→ **What you have to do**
Your answer is to be the count alone: the number of lines in the data below where "workspace" appears.

___ Data records ___

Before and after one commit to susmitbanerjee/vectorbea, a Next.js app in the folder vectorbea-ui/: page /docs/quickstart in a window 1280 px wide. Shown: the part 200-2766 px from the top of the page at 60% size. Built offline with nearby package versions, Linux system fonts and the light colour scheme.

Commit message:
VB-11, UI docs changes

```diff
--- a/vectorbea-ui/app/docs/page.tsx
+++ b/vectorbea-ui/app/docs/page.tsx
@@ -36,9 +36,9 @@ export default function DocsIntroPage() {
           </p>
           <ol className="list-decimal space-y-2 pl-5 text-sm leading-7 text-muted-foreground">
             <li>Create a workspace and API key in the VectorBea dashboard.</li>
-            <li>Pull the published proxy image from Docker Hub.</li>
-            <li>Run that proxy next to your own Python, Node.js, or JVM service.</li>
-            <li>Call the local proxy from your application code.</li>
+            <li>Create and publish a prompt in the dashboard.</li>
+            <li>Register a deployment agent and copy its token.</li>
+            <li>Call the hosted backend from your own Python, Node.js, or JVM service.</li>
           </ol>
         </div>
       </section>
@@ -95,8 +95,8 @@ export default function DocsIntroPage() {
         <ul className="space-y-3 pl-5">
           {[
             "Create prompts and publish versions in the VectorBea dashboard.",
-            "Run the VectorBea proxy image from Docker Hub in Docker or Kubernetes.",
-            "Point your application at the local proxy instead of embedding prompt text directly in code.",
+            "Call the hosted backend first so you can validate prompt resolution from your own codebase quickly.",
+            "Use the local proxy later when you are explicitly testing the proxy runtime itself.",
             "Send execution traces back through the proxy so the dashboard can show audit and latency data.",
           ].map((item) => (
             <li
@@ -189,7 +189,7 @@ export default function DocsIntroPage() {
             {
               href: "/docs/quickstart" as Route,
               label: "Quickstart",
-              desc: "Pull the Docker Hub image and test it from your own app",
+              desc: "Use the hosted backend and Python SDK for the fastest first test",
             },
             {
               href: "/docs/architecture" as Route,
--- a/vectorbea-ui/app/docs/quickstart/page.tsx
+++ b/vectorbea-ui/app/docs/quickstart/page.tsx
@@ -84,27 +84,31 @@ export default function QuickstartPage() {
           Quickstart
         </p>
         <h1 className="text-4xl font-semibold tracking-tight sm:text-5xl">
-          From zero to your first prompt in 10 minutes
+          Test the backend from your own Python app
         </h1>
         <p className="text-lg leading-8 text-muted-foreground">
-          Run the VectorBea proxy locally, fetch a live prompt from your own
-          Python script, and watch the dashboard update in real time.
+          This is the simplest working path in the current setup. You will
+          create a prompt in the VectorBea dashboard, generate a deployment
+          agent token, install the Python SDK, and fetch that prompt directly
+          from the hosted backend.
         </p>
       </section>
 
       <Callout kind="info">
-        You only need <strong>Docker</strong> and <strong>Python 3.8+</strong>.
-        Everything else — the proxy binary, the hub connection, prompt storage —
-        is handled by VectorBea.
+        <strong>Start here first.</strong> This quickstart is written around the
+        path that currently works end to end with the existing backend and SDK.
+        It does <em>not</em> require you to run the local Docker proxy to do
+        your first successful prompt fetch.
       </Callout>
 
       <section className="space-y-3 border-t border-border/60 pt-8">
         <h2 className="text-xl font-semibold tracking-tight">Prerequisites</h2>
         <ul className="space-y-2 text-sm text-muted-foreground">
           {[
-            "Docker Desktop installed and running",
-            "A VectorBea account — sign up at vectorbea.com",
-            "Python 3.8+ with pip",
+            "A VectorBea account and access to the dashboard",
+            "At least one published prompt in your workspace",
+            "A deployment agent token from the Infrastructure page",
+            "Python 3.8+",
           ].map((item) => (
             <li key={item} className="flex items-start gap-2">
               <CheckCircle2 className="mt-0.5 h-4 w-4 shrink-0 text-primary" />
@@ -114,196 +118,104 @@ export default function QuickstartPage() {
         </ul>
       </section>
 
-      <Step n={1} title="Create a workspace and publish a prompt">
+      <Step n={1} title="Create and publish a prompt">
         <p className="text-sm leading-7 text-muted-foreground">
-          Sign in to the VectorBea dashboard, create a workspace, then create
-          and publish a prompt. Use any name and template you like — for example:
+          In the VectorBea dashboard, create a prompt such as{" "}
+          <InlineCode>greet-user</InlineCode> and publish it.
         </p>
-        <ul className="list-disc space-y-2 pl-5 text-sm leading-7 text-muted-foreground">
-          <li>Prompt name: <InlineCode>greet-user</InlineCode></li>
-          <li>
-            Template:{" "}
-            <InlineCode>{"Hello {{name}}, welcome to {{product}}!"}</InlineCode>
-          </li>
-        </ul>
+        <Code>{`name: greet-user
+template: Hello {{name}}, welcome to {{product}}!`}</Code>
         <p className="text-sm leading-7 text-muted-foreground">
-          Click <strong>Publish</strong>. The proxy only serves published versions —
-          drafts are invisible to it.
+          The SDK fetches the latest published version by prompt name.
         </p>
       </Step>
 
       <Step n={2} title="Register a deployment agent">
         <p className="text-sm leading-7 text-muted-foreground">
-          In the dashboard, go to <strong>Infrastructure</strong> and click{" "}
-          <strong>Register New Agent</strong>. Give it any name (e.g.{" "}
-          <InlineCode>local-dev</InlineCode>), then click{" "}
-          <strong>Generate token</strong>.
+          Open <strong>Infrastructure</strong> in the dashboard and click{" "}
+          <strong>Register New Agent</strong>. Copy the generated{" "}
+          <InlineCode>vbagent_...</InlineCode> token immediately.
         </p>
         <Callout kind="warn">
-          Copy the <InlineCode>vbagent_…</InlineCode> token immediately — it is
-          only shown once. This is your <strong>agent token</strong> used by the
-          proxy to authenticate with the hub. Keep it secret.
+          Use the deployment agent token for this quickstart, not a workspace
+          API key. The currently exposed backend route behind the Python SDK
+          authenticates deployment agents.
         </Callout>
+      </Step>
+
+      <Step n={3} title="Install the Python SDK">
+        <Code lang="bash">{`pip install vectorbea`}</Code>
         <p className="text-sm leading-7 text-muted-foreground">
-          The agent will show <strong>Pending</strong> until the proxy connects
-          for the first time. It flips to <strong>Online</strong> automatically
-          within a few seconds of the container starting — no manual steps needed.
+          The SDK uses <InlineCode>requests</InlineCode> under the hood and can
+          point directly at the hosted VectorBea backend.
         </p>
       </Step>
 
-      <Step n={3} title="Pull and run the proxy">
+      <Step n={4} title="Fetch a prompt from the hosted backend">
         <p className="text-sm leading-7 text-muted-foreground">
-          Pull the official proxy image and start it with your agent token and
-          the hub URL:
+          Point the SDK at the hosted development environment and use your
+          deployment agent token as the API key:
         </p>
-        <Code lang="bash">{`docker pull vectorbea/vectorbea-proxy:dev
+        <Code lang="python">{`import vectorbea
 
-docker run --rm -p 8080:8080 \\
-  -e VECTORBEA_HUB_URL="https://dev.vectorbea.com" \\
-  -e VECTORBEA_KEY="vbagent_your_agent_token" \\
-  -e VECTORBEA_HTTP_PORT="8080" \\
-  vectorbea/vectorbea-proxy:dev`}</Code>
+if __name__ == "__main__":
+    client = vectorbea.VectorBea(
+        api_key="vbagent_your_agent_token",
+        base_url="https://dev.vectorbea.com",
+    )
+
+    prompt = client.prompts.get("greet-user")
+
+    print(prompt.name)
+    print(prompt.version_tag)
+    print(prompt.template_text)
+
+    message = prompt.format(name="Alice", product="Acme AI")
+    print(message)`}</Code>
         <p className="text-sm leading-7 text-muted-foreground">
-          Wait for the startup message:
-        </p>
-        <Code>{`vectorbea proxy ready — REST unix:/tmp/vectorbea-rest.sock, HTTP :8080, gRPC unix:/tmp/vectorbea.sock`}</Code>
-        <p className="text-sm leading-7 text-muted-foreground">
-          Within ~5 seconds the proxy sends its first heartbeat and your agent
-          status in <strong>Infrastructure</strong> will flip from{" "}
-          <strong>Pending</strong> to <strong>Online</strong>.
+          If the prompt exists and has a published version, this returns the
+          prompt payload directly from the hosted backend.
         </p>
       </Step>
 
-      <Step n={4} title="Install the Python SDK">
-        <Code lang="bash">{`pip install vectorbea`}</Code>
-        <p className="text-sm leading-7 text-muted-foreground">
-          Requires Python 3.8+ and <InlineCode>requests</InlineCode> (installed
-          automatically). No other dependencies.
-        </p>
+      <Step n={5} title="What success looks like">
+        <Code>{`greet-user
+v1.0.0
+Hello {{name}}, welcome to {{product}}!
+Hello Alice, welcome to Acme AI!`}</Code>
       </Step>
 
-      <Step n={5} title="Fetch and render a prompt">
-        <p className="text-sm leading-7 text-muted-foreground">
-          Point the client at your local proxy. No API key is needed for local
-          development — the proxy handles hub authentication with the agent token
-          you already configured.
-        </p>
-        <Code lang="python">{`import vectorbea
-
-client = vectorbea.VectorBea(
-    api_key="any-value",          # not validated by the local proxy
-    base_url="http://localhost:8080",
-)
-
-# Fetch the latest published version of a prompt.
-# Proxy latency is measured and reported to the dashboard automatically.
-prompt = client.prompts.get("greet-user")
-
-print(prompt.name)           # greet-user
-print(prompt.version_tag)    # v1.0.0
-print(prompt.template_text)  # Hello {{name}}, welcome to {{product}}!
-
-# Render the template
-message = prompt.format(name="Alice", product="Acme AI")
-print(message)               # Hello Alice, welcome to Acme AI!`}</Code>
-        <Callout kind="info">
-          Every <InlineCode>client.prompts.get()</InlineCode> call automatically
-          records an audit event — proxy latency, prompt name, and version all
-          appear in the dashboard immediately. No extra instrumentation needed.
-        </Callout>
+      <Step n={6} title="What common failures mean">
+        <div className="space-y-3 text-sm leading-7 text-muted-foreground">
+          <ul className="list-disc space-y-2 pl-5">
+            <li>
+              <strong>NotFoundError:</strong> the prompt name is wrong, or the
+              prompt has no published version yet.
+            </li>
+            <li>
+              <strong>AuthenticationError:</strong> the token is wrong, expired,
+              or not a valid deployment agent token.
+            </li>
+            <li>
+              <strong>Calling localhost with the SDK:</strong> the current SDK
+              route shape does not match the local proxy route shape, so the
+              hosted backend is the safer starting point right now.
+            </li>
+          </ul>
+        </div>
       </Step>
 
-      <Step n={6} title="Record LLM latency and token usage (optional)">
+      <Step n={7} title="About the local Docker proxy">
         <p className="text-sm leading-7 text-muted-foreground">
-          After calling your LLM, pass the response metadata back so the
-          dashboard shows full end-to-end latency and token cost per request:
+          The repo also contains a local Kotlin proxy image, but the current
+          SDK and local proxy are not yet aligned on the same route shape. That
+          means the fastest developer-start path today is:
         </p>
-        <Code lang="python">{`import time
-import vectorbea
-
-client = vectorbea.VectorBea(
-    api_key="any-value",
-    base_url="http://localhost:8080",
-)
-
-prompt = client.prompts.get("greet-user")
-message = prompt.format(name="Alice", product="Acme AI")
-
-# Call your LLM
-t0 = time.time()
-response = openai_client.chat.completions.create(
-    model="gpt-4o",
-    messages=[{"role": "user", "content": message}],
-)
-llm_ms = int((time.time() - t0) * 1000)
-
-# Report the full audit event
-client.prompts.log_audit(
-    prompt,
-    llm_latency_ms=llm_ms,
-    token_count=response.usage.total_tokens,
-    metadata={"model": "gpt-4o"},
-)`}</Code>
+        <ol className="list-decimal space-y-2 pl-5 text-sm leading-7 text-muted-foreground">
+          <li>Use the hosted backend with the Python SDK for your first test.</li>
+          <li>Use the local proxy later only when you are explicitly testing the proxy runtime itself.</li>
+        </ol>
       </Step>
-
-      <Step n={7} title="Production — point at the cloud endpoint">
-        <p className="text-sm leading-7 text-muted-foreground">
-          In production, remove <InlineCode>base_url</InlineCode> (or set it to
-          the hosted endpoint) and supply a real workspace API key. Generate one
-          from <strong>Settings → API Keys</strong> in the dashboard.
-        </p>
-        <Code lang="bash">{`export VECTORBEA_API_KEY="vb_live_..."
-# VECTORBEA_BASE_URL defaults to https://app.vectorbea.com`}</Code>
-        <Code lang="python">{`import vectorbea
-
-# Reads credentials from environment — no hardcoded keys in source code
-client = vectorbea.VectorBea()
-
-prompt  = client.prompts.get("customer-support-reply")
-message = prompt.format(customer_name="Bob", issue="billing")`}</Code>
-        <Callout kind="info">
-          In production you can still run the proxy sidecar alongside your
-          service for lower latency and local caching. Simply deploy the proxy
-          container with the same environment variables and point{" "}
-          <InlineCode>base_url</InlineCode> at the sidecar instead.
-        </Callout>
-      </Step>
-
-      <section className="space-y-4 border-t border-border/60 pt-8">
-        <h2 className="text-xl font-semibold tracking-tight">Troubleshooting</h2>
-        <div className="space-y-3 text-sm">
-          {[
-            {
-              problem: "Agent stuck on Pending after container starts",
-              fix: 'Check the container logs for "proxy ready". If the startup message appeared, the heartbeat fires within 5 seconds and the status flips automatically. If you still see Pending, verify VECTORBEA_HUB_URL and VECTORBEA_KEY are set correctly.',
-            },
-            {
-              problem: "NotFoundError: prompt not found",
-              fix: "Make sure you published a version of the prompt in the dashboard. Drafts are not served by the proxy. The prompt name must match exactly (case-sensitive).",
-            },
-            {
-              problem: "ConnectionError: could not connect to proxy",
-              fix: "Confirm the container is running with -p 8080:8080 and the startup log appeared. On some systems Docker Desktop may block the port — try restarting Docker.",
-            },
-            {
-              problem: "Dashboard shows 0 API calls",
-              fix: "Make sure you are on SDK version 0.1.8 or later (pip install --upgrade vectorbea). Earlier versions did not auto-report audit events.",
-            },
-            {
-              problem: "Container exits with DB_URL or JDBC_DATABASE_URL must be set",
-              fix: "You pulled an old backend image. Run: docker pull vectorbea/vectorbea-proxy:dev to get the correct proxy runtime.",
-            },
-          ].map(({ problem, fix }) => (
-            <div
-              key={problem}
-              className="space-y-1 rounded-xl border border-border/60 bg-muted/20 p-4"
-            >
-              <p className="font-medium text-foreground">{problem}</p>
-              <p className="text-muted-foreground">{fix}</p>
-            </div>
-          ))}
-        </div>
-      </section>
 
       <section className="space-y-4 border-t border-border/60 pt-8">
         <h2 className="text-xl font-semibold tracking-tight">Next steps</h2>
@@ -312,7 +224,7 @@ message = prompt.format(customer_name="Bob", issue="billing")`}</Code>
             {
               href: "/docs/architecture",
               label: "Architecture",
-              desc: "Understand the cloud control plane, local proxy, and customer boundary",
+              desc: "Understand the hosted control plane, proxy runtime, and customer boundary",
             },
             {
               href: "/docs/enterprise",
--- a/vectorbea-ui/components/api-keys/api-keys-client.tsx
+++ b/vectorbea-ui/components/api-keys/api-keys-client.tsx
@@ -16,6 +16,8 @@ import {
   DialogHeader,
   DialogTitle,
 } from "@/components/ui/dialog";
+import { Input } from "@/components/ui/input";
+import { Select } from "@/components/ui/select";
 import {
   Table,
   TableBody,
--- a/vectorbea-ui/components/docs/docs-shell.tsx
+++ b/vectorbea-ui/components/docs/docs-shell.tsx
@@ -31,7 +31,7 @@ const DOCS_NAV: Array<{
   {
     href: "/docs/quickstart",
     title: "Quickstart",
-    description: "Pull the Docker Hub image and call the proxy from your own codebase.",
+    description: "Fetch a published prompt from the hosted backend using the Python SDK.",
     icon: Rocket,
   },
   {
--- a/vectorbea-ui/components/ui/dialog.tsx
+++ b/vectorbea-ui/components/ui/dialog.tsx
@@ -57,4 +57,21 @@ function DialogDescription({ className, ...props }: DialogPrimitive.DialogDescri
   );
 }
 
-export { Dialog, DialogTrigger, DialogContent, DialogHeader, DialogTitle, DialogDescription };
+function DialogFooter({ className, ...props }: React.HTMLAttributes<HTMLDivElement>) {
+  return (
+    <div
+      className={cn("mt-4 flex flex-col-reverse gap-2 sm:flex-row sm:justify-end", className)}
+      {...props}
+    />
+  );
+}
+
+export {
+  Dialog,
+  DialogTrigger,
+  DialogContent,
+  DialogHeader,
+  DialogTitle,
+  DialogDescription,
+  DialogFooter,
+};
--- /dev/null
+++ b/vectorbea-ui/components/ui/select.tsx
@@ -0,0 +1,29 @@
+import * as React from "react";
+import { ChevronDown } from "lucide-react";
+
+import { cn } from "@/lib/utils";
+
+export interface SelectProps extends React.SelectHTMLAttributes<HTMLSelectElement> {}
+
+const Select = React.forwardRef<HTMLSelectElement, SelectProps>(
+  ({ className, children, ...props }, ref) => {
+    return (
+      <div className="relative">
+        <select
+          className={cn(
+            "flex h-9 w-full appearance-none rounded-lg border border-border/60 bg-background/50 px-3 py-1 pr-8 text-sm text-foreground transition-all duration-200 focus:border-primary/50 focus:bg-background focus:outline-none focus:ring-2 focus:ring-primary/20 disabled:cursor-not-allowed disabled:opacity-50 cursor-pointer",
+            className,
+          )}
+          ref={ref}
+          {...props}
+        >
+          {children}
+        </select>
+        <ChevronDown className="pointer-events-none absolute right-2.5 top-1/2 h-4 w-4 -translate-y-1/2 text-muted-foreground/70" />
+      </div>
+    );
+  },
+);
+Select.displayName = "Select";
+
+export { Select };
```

___

→ **Result below**
6